Top of Given data

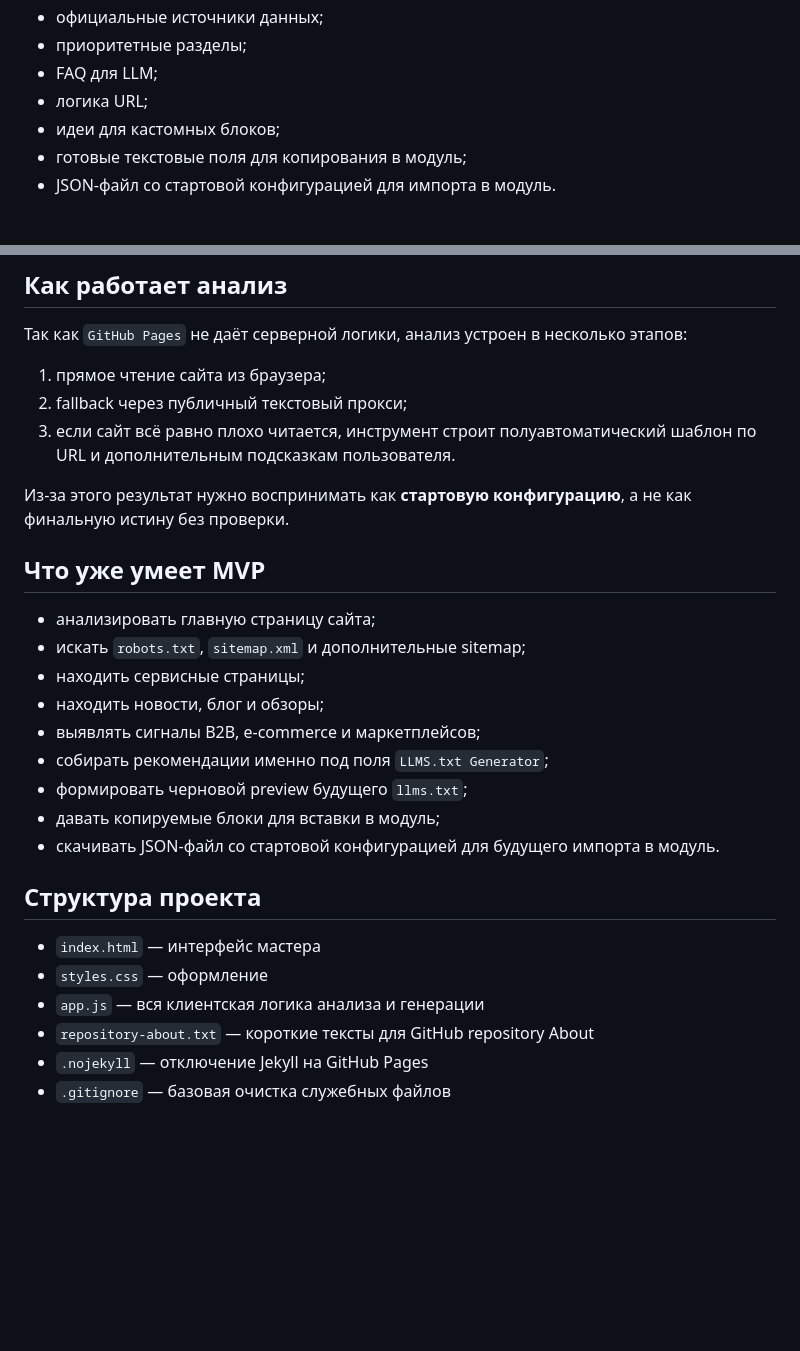
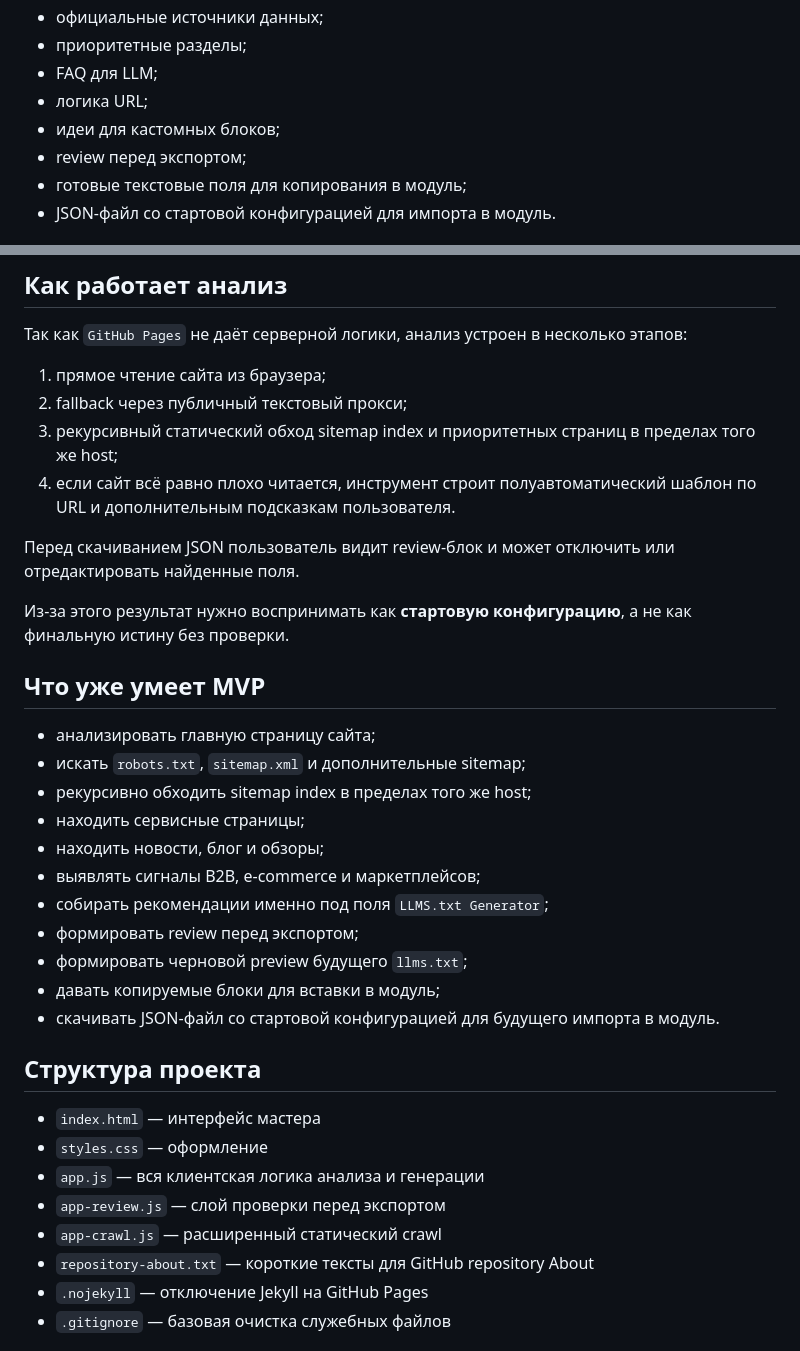
Before and after one commit to Tom-Opencart/github-pages-llms-advisor, a Markdown page: README.md, 2 parts joined by grey strips. GitHub-like rendering; blank space fills up the shorter version.

Commit message:
docs: sync README with review export and crawl flow

```diff
--- a/README.md
+++ b/README.md
@@ -17,6 +17,7 @@
 - FAQ для LLM;
 - логика URL;
 - идеи для кастомных блоков;
+- review перед экспортом;
 - готовые текстовые поля для копирования в модуль;
 - JSON-файл со стартовой конфигурацией для импорта в модуль.
 
@@ -41,7 +42,10 @@
 
 1. прямое чтение сайта из браузера;
 2. fallback через публичный текстовый прокси;
-3. если сайт всё равно плохо читается, инструмент строит полуавтоматический шаблон по URL и дополнительным подсказкам пользователя.
+3. рекурсивный статический обход sitemap index и приоритетных страниц в пределах того же host;
+4. если сайт всё равно плохо читается, инструмент строит полуавтоматический шаблон по URL и дополнительным подсказкам пользователя.
+
+Перед скачиванием JSON пользователь видит review-блок и может отключить или отредактировать найденные поля.
 
 Из-за этого результат нужно воспринимать как **стартовую конфигурацию**, а не как финальную истину без проверки.
 
@@ -49,10 +53,12 @@
 
 - анализировать главную страницу сайта;
 - искать `robots.txt`, `sitemap.xml` и дополнительные sitemap;
+- рекурсивно обходить sitemap index в пределах того же host;
 - находить сервисные страницы;
 - находить новости, блог и обзоры;
 - выявлять сигналы B2B, e-commerce и маркетплейсов;
 - собирать рекомендации именно под поля `LLMS.txt Generator`;
+- формировать review перед экспортом;
 - формировать черновой preview будущего `llms.txt`;
 - давать копируемые блоки для вставки в модуль;
 - скачивать JSON-файл со стартовой конфигурацией для будущего импорта в модуль.
@@ -62,6 +68,8 @@
 - `index.html` — интерфейс мастера
 - `styles.css` — оформление
 - `app.js` — вся клиентская логика анализа и генерации
+- `app-review.js` — слой проверки перед экспортом
+- `app-crawl.js` — расширенный статический crawl
 - `repository-about.txt` — короткие тексты для GitHub repository About
 - `.nojekyll` — отключение Jekyll на GitHub Pages
 - `.gitignore` — базовая очистка служебных файлов
```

Bottom of Given data

> _Your instructions_: The required answer is the material repeated exactly, with no images in it.

> _Answer_:
Before and after one commit to Tom-Opencart/github-pages-llms-advisor, a Markdown page: README.md, 2 parts joined by grey strips. GitHub-like rendering; blank space fills up the shorter version.

Commit message:
docs: sync README with review export and crawl flow

```diff
--- a/README.md
+++ b/README.md
@@ -17,6 +17,7 @@
 - FAQ для LLM;
 - логика URL;
 - идеи для кастомных блоков;
+- review перед экспортом;
 - готовые текстовые поля для копирования в модуль;
 - JSON-файл со стартовой конфигурацией для импорта в модуль.
 
@@ -41,7 +42,10 @@
 
 1. прямое чтение сайта из браузера;
 2. fallback через публичный текстовый прокси;
-3. если сайт всё равно плохо читается, инструмент строит полуавтоматический шаблон по URL и дополнительным подсказкам пользователя.
+3. рекурсивный статический обход sitemap index и приоритетных страниц в пределах того же host;
+4. если сайт всё равно плохо читается, инструмент строит полуавтоматический шаблон по URL и дополнительным подсказкам пользователя.
+
+Перед скачиванием JSON пользователь видит review-блок и может отключить или отредактировать найденные поля.
 
 Из-за этого результат нужно воспринимать как **стартовую конфигурацию**, а не как финальную истину без проверки.
 
@@ -49,10 +53,12 @@
 
 - анализировать главную страницу сайта;
 - искать `robots.txt`, `sitemap.xml` и дополнительные sitemap;
+- рекурсивно обходить sitemap index в пределах того же host;
 - находить сервисные страницы;
 - находить новости, блог и обзоры;
 - выявлять сигналы B2B, e-commerce и маркетплейсов;
 - собирать рекомендации именно под поля `LLMS.txt Generator`;
+- формировать review перед экспортом;
 - формировать черновой preview будущего `llms.txt`;
 - давать копируемые блоки для вставки в модуль;
 - скачивать JSON-файл со стартовой конфигурацией для будущего импорта в модуль.
@@ -62,6 +68,8 @@
 - `index.html` — интерфейс мастера
 - `styles.css` — оформление
 - `app.js` — вся клиентская логика анализа и генерации
+- `app-review.js` — слой проверки перед экспортом
+- `app-crawl.js` — расширенный статический crawl
 - `repository-about.txt` — короткие тексты для GitHub repository About
 - `.nojekyll` — отключение Jekyll на GitHub Pages
 - `.gitignore` — базовая очистка служебных файлов
```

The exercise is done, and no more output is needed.